▸ Given data
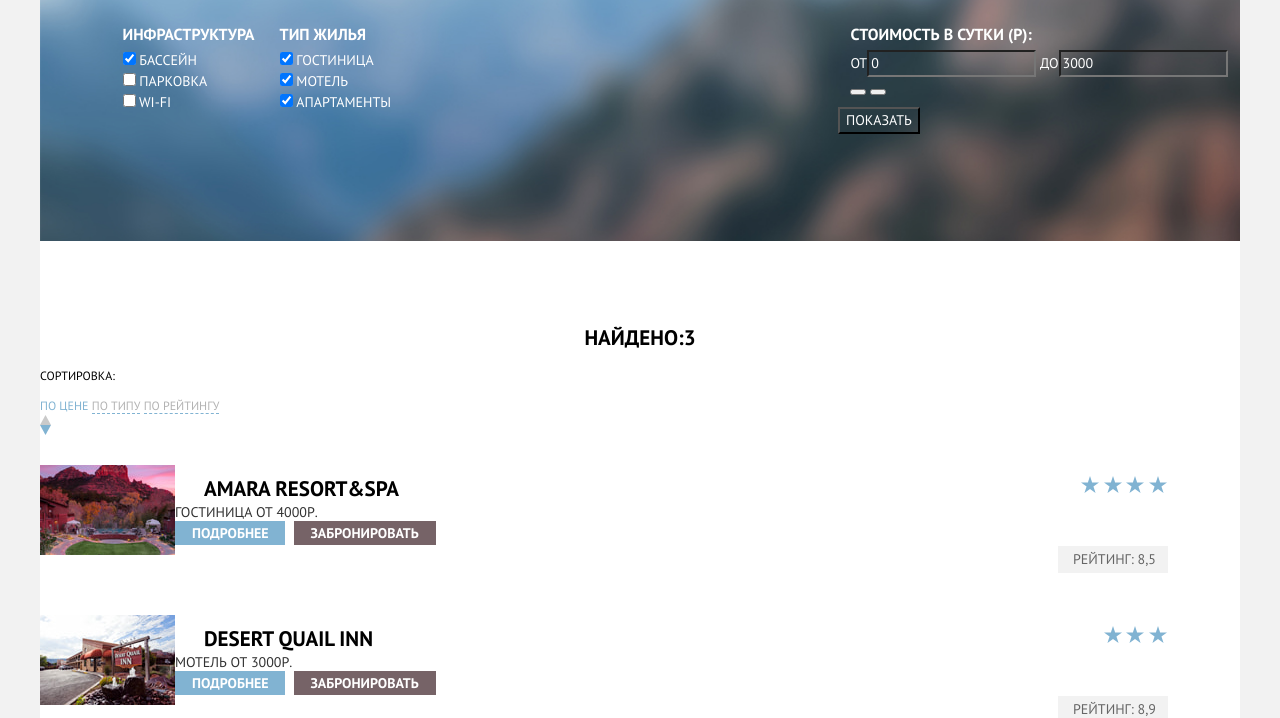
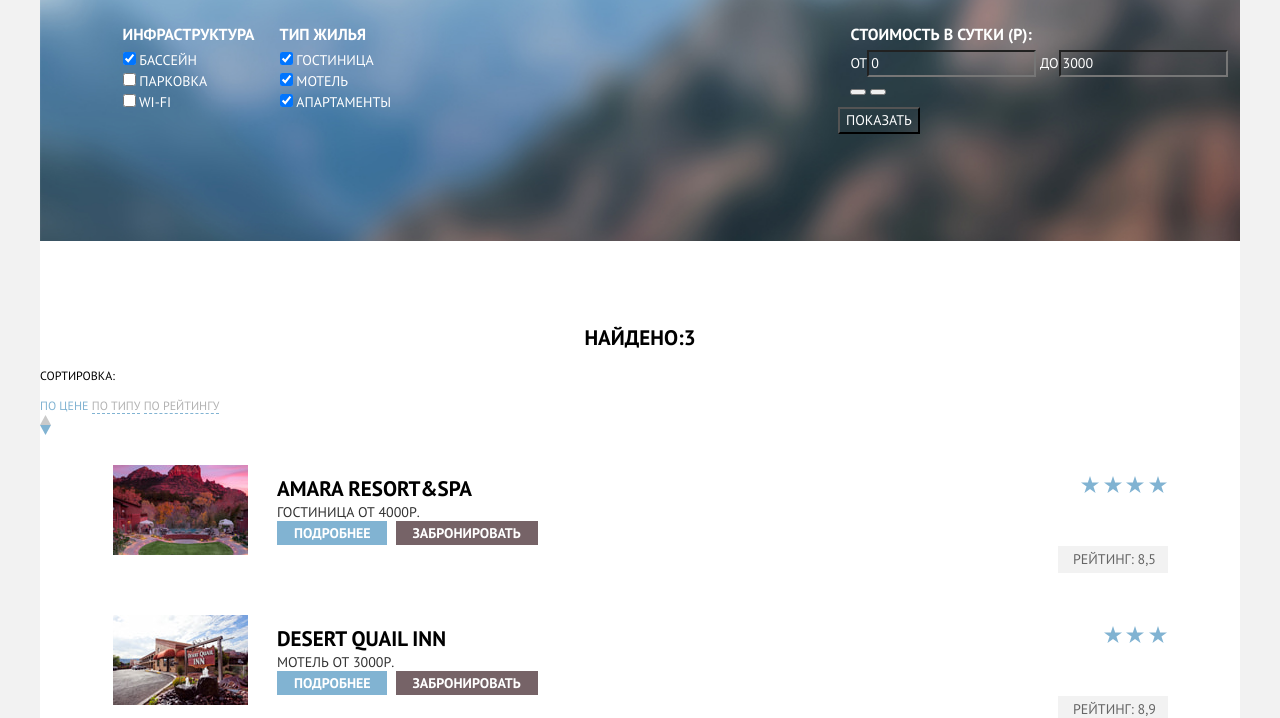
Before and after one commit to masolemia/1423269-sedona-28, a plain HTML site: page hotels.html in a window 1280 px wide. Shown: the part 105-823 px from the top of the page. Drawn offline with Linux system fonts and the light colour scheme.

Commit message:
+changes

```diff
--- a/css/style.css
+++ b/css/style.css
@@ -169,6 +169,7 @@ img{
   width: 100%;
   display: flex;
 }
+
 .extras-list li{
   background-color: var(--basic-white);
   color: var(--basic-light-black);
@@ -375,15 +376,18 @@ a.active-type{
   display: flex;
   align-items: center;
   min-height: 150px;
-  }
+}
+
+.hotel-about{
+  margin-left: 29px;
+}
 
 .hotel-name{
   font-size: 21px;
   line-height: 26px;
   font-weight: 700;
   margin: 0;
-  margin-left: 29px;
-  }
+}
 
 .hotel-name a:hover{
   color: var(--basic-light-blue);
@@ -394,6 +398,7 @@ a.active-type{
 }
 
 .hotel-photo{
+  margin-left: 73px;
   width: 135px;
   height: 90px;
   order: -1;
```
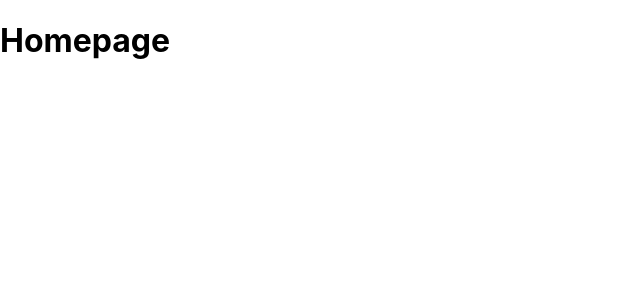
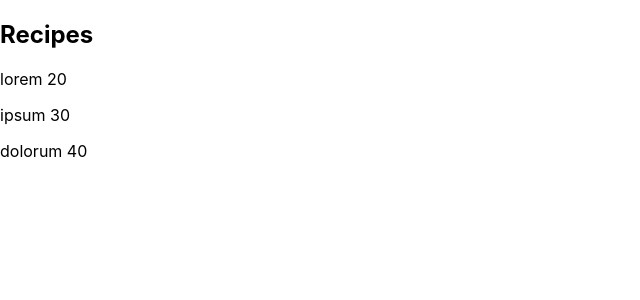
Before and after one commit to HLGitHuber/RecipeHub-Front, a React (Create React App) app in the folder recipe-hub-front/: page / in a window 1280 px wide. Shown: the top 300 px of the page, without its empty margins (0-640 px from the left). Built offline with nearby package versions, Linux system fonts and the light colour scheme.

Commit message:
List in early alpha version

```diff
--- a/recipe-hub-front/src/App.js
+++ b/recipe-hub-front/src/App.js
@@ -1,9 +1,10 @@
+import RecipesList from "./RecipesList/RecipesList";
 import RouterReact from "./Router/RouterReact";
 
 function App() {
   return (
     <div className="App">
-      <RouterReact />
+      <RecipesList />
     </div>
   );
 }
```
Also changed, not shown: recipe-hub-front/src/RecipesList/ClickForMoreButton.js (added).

==

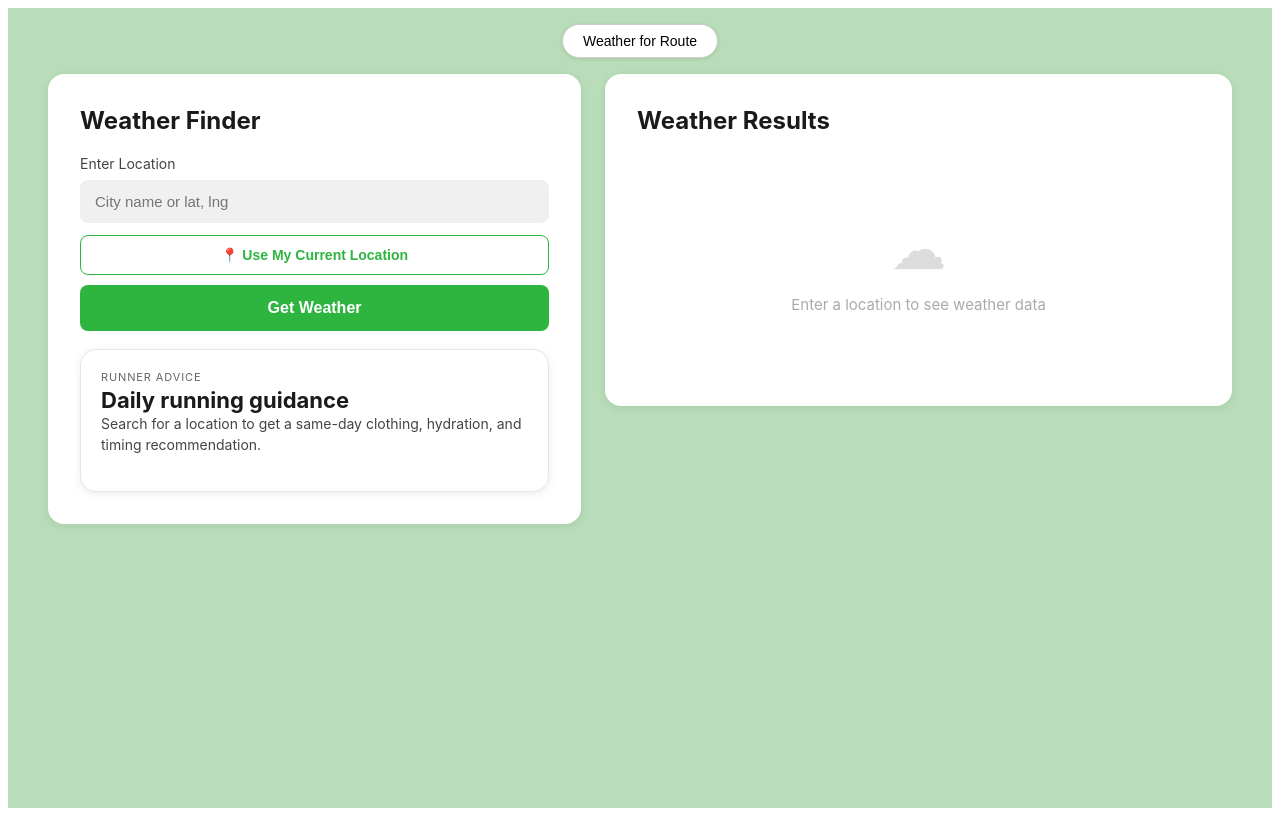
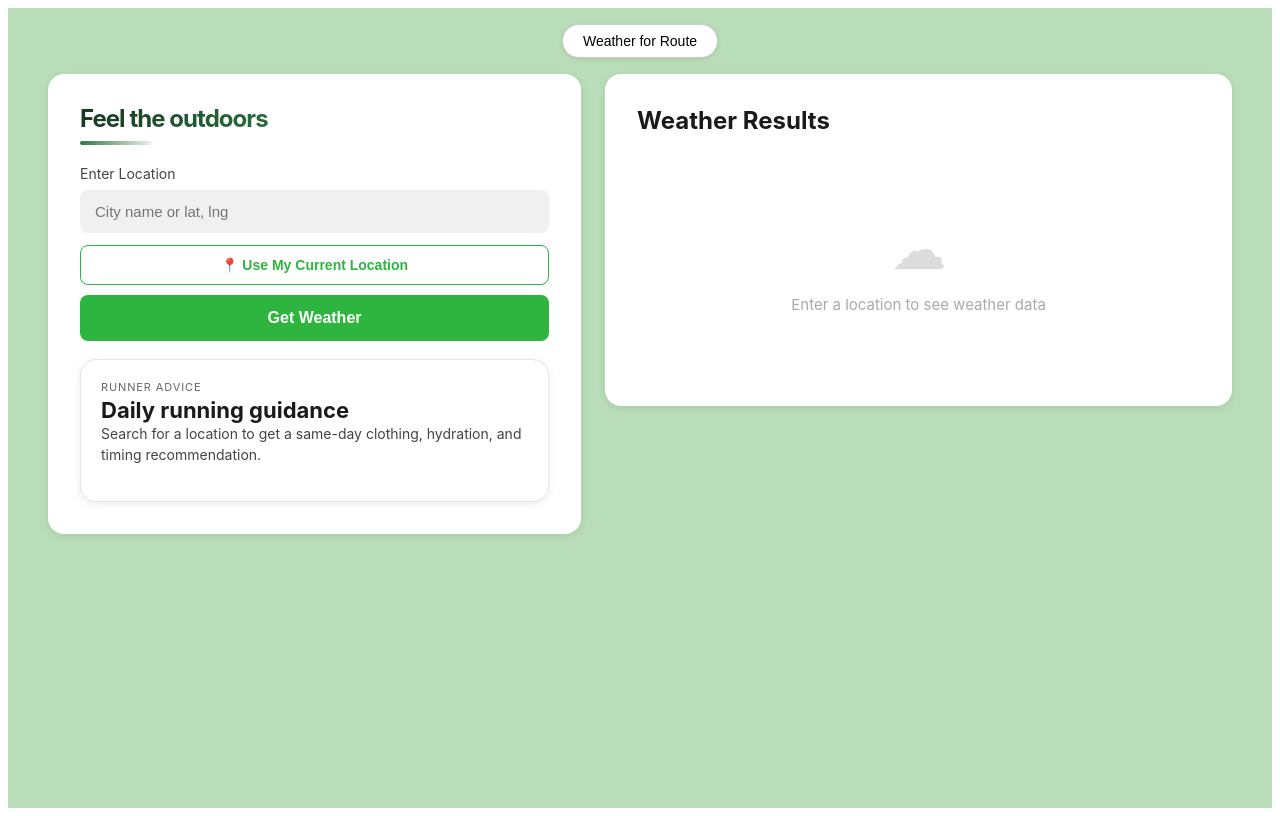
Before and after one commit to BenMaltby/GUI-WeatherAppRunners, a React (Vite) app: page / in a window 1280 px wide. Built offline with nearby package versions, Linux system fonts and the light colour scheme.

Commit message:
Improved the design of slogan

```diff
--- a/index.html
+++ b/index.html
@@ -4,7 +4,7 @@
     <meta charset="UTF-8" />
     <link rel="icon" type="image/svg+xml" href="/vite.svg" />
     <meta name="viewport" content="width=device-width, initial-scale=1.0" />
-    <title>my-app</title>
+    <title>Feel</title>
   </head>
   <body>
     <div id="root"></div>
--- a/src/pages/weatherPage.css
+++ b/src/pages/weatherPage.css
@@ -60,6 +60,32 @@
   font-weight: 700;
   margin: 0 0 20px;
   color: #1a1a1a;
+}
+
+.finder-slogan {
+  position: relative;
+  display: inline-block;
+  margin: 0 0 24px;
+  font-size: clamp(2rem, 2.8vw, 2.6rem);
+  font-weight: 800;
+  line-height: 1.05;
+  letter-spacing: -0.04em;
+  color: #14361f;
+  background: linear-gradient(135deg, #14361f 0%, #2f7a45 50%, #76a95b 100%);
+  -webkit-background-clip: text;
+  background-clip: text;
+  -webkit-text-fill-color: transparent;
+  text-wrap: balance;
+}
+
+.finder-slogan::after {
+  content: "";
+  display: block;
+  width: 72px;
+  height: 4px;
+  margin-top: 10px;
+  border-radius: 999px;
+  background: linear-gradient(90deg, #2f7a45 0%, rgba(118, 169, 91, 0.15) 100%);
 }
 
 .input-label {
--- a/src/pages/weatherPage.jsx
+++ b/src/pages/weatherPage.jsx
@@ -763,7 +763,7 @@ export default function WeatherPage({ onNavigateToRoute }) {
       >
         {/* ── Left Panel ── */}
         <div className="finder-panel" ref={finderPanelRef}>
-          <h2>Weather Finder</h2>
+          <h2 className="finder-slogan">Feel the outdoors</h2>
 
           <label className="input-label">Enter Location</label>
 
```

▸ Work task
Look through the entries for the string "background". Every line that has it belongs in the answer.

▸ Task response
   background-color: var(--basic-white);
+  background: linear-gradient(135deg, #14361f 0%, #2f7a45 50%, #76a95b 100%);
+  -webkit-background-clip: text;
+  background-clip: text;
+  background: linear-gradient(90deg, #2f7a45 0%, rgba(118, 169, 91, 0.15) 100%);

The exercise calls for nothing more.